» Description of the task: From the first line to the last, repeat the data exactly and drop the pictures.

(Stored data entries)
::::::

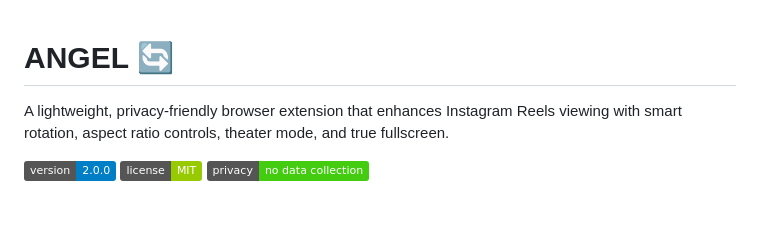
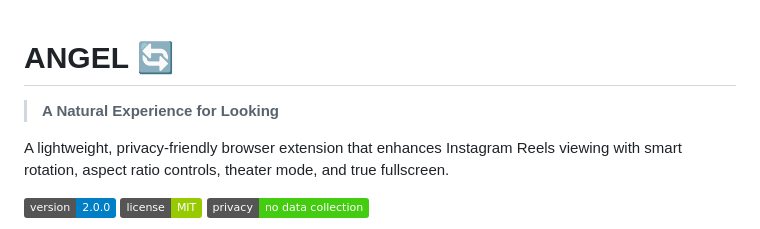
Before and after one commit to avinaxhroy/ANGEL, a Markdown page: README.md, the part around the change. GitHub-like rendering; badges without logos; blank space fills up the shorter version.

```diff
--- a/README.md
+++ b/README.md
@@ -1,4 +1,6 @@
 # ANGEL 🔄
+
+> **A Natural Experience for Looking**
 
 A lightweight, privacy-friendly browser extension that enhances Instagram Reels viewing with smart rotation, aspect ratio controls, theater mode, and true fullscreen.
 
```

::::::

» Answer for the task:
Before and after one commit to avinaxhroy/ANGEL, a Markdown page: README.md, the part around the change. GitHub-like rendering; badges without logos; blank space fills up the shorter version.

```diff
--- a/README.md
+++ b/README.md
@@ -1,4 +1,6 @@
 # ANGEL 🔄
+
+> **A Natural Experience for Looking**
 
 A lightweight, privacy-friendly browser extension that enhances Instagram Reels viewing with smart rotation, aspect ratio controls, theater mode, and true fullscreen.
 
```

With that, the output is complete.